When we start our spark application with spark submit command, a driver will start and that driver will contact spark master to launch executors and run the tasks. Basically, Driver is a representative of our application and does all the communication with Spark.
Task is the smallest unit of execution which works on a partition of our data. Spark actually calls them cores. —executor-cores setting defines number of tasks that run within the Executor. For example, if we have set —executor-cores to six, then we can run six simultaneous threads within the executor JVM.
Worker JVM’s work is only to launch Executor JVM’s whenever Master tells them to do so. If Executor crashes, Worker will restart it. If Worker JVM crashes, Master will start it. Master will take care of driver JVM restart as well. But then, if a driver restarts, all the Ex’s will have to restart.
- Flexible Distribution of CPU resources:
By CPU resources, We are referring to the tasks/threads running within an executor. Let’s assume that the second machine in the cluster has lot more ram and cpu resources. Can we run more threads in this second machine? Yes! You can do that by tweaking spark-env.sh file and set SPARK_WORKER_CORES to 10 in the second machine. The same setting if set to 6 in other machines, then master will launch 10 threads/tasks in that second machine and 6 in the remaining one’s. But, you could still oversubscribe in general. SPARK_WORKER_CORES tells worker JVM as to how many cores/tasks it can give out to its underlying executor JVM’s.

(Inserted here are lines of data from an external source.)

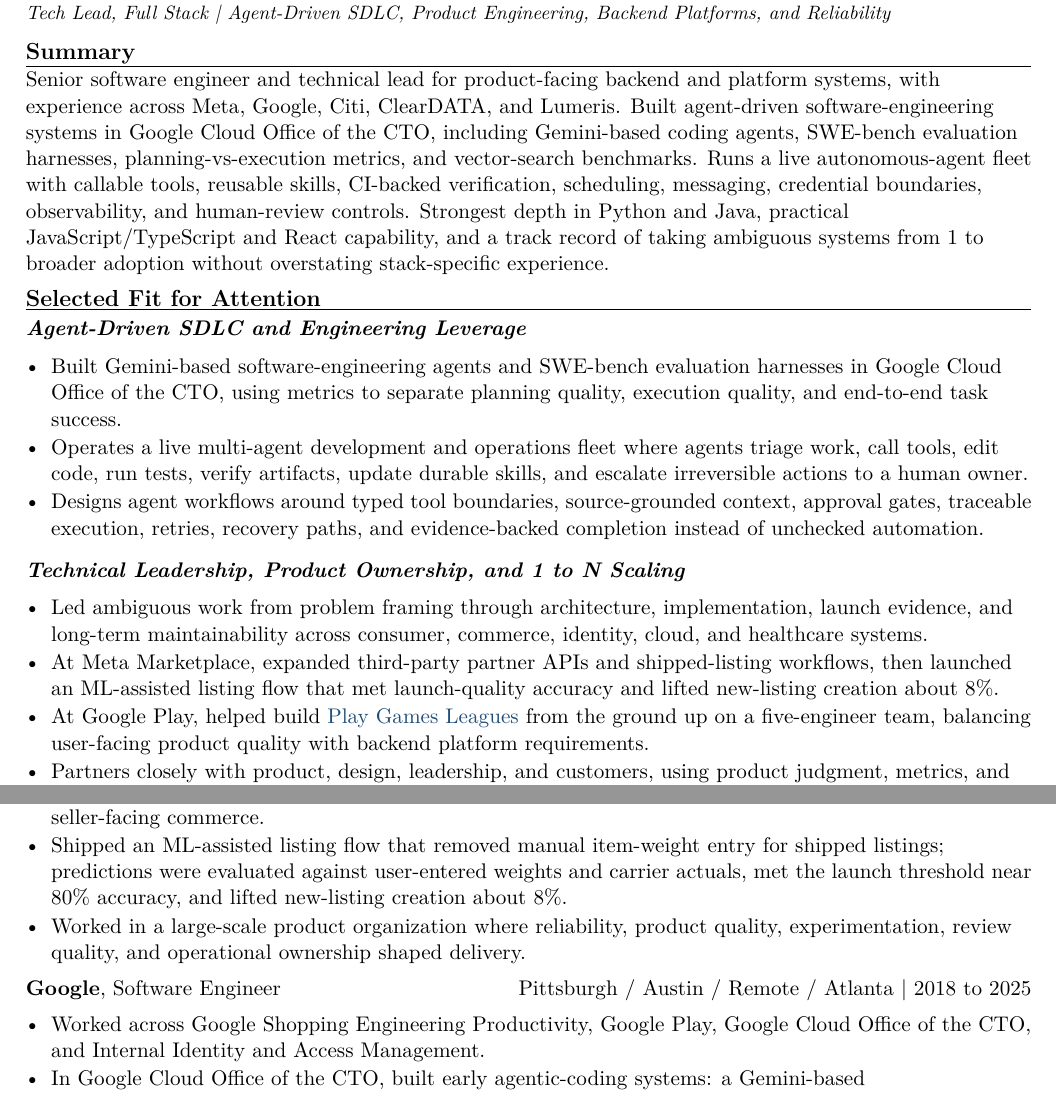
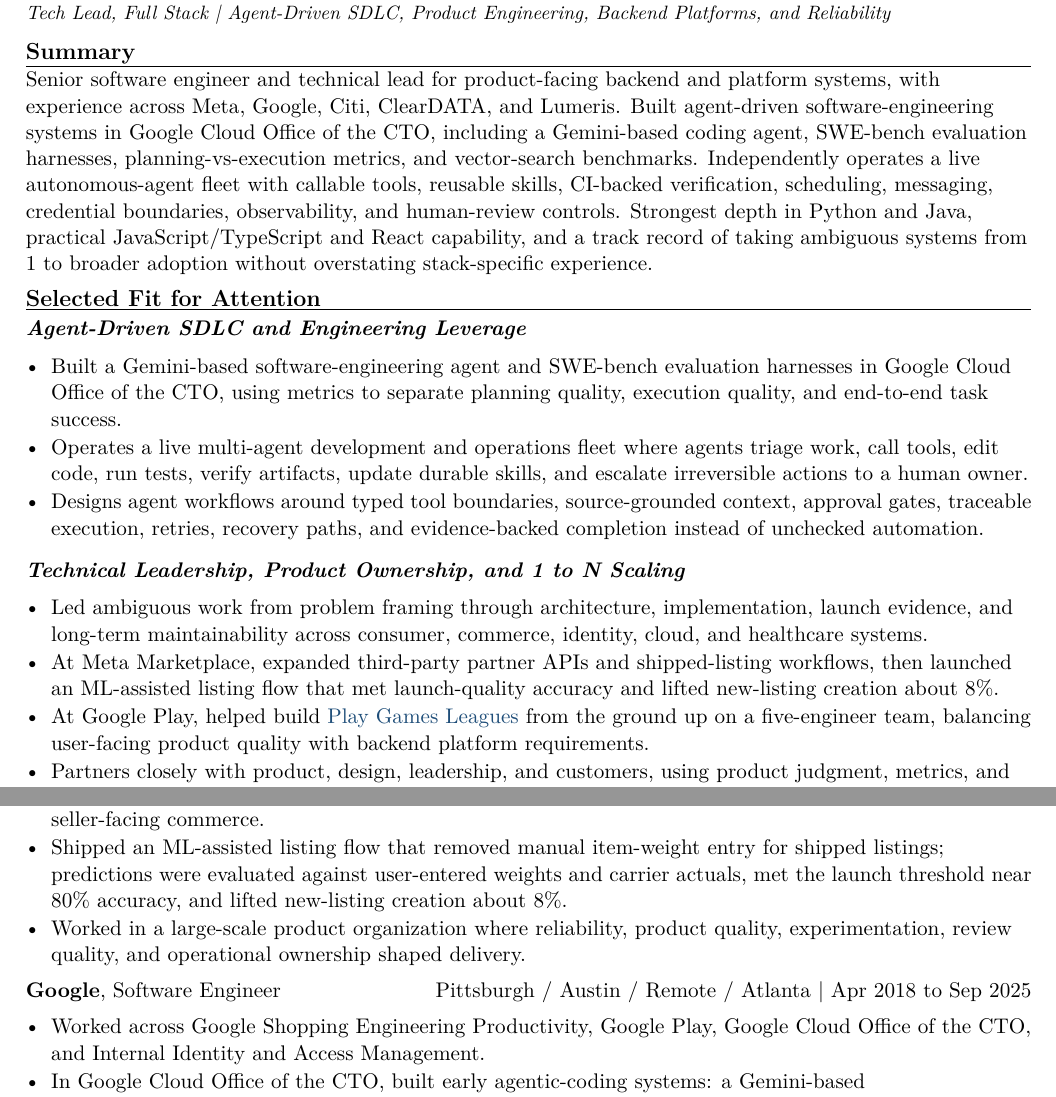
Before and after one commit to pselamy/resume, a LaTeX document (variants/attention-tech-lead-full-stack.tex): two parts of pages 1 and 2 of 2, joined at a grey line, cut so that both start at the same text. Compiled offline with pdfLaTeX.

Commit message:
chore: stage reviewed variants/attention-tech-lead-full-stack.tex
Apply the locally validated and independently reviewed source.

```diff
--- a/variants/attention-tech-lead-full-stack.tex
+++ b/variants/attention-tech-lead-full-stack.tex
@@ -4,12 +4,12 @@
 \titleline{Tech Lead, Full Stack \textbar{} Agent-Driven SDLC, Product Engineering, Backend Platforms, and Reliability}
 
 \rsection{Summary}
-Senior software engineer and technical lead for product-facing backend and platform systems, with experience across Meta, Google, Citi, ClearDATA, and Lumeris. Built agent-driven software-engineering systems in Google Cloud Office of the CTO, including Gemini-based coding agents, SWE-bench evaluation harnesses, planning-vs-execution metrics, and vector-search benchmarks. Runs a live autonomous-agent fleet with callable tools, reusable skills, CI-backed verification, scheduling, messaging, credential boundaries, observability, and human-review controls. Strongest depth in Python and Java, practical JavaScript/TypeScript and React capability, and a track record of taking ambiguous systems from 1 to broader adoption without overstating stack-specific experience.
+Senior software engineer and technical lead for product-facing backend and platform systems, with experience across Meta, Google, Citi, ClearDATA, and Lumeris. Built agent-driven software-engineering systems in Google Cloud Office of the CTO, including a Gemini-based coding agent, SWE-bench evaluation harnesses, planning-vs-execution metrics, and vector-search benchmarks. Independently operates a live autonomous-agent fleet with callable tools, reusable skills, CI-backed verification, scheduling, messaging, credential boundaries, observability, and human-review controls. Strongest depth in Python and Java, practical JavaScript/TypeScript and React capability, and a track record of taking ambiguous systems from 1 to broader adoption without overstating stack-specific experience.
 
 \rsection{Selected Fit for Attention}
 \subsec{Agent-Driven SDLC and Engineering Leverage}
 \begin{itemize}
-  \item Built Gemini-based software-engineering agents and SWE-bench evaluation harnesses in Google Cloud Office of the CTO, using metrics to separate planning quality, execution quality, and end-to-end task success.
+  \item Built a Gemini-based software-engineering agent and SWE-bench evaluation harnesses in Google Cloud Office of the CTO, using metrics to separate planning quality, execution quality, and end-to-end task success.
   \item Operates a live multi-agent development and operations fleet where agents triage work, call tools, edit code, run tests, verify artifacts, update durable skills, and escalate irreversible actions to a human owner.
   \item Designs agent workflows around typed tool boundaries, source-grounded context, approval gates, traceable execution, retries, recovery paths, and evidence-backed completion instead of unchecked automation.
 \end{itemize}
@@ -18,7 +18,7 @@
 \begin{itemize}
   \item Led ambiguous work from problem framing through architecture, implementation, launch evidence, and long-term maintainability across consumer, commerce, identity, cloud, and healthcare systems.
   \item At Meta Marketplace, expanded third-party partner APIs and shipped-listing workflows, then launched an ML-assisted listing flow that met launch-quality accuracy and lifted new-listing creation about 8\%.
-  \item At Google Play, helped build \href{https://support.google.com/googleplay/answer/16561562}{Play Games Leagues} from the ground up on a five-engineer team, balancing user-facing product quality with backend platform requirements.
+  \item At Google Play, helped build \href{https://blog.google/products-and-platforms/platforms/google-play/curation-update-september-2025/}{Play Games Leagues} from the ground up on a five-engineer team, balancing user-facing product quality with backend platform requirements.
   \item Partners closely with product, design, leadership, and customers, using product judgment, metrics, and system tradeoffs to decide what to build and how to sequence it.
 \end{itemize}
 
```
Also changed, not shown: variants/attention-tech-lead-full-stack.tex (7 more changed lines).
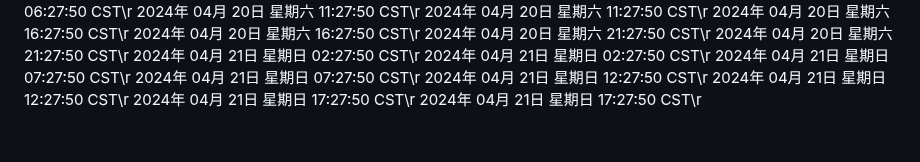
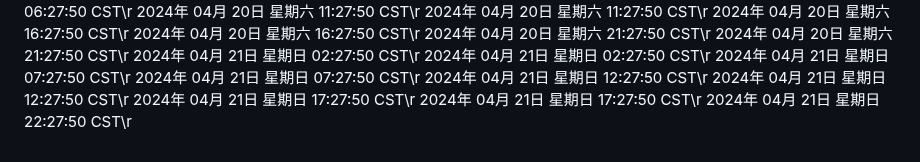
Before and after one commit to ashen-23/ashen_boring, a Markdown page: README.md, the part around the change. Rendered like a GitHub page.

Commit message:
2024年 04月 21日 星期日 22:27:50 CST

```diff
--- a/README.md
+++ b/README.md
@@ -3237,3 +3237,4 @@ nohup python3 github.py >log.txt 2>&1 &
 2024年 04月 21日 星期日 12:27:50 CST\r
 2024年 04月 21日 星期日 17:27:50 CST\r
 2024年 04月 21日 星期日 17:27:50 CST\r
+2024年 04月 21日 星期日 22:27:50 CST\r
```
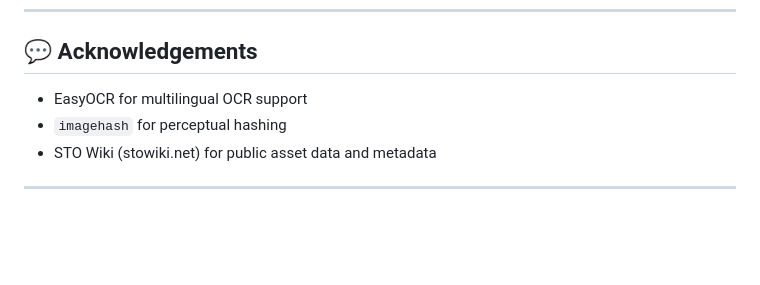
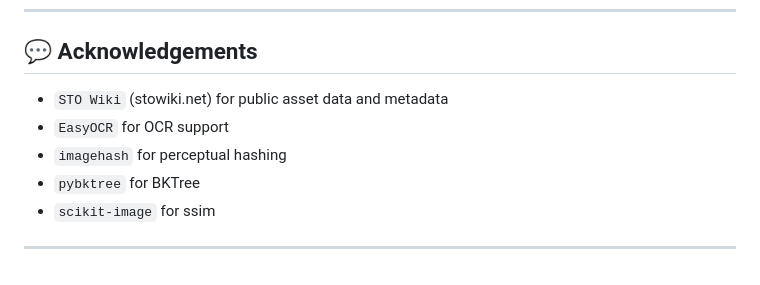
Before and after one commit to phillipod/SISTER, a Markdown page: README.md, the part around the change. GitHub-like rendering; blank space fills up the shorter version.

Commit message:
🛠️ README.md -> Updated acknowledgements list

```diff
--- a/README.md
+++ b/README.md
@@ -128,8 +128,10 @@ AGPL-3.0 License © 2025 Phillip O'Donnell
 
 ## 💬 Acknowledgements
 
-- EasyOCR for multilingual OCR support
+- `STO Wiki` (stowiki.net) for public asset data and metadata
+- `EasyOCR` for OCR support
 - `imagehash` for perceptual hashing
-- STO Wiki (stowiki.net) for public asset data and metadata
+- `pybktree` for BKTree
+- `scikit-image` for ssim
 
 ---
```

- The initial motivation behind Spark
- Why it evolved successfully as a strong contender to MapReduce
- Why is Spark orders of magnitude faster than traditional Hadoop’s map-reduce system
- An overview of Spark application running in cluster
4.1 Corona - An attempt to make up for the downsides of MapReduce and improve CPU Utilization
Facebook came up with Corona to address the CPU Utilization problem that MapReduce has. In their hadoop cluster, when Facebook was running 100’s of (MapReduce) MR jobs with lots of them already in the backlog waiting to be run because all the MR slots were full with currently running MR jobs, they noticed that their CPU utilisation was pretty low (~60%). It was weird because they thought that all the Map (M) & Reduce (R) slots were full and they had a whole lot of backlog waiting out there for a free slot. What they noticed was that in traditional MR, once a Map Job finishes, then TaskTracker has to let JobTracker know that there is an empty slot. JobTracker will then allot this empty slot to the next job. This handshake between TaskTracker & JobTracker is taking ~15-20secs before the next job takes up that freed up slot. This is because, heartbeat of JobTracker is 3secs. So, it checks with TaskTracker for free slots once in every 3secs and it is not necessary that the next job will be assigned in the very next heartbeat. So, FaceBook added Corona which is a more aggressive job scheduler added on top of JobTracker. MapReduce took 66secs to fill a slot while Corona took like 55 secs (~17%). Slots here are M or R process id’s.
- MR - MapReduce
- M - Map Job
- R - Reduce Job
- JT - JobTracker
- TT - TaskTracker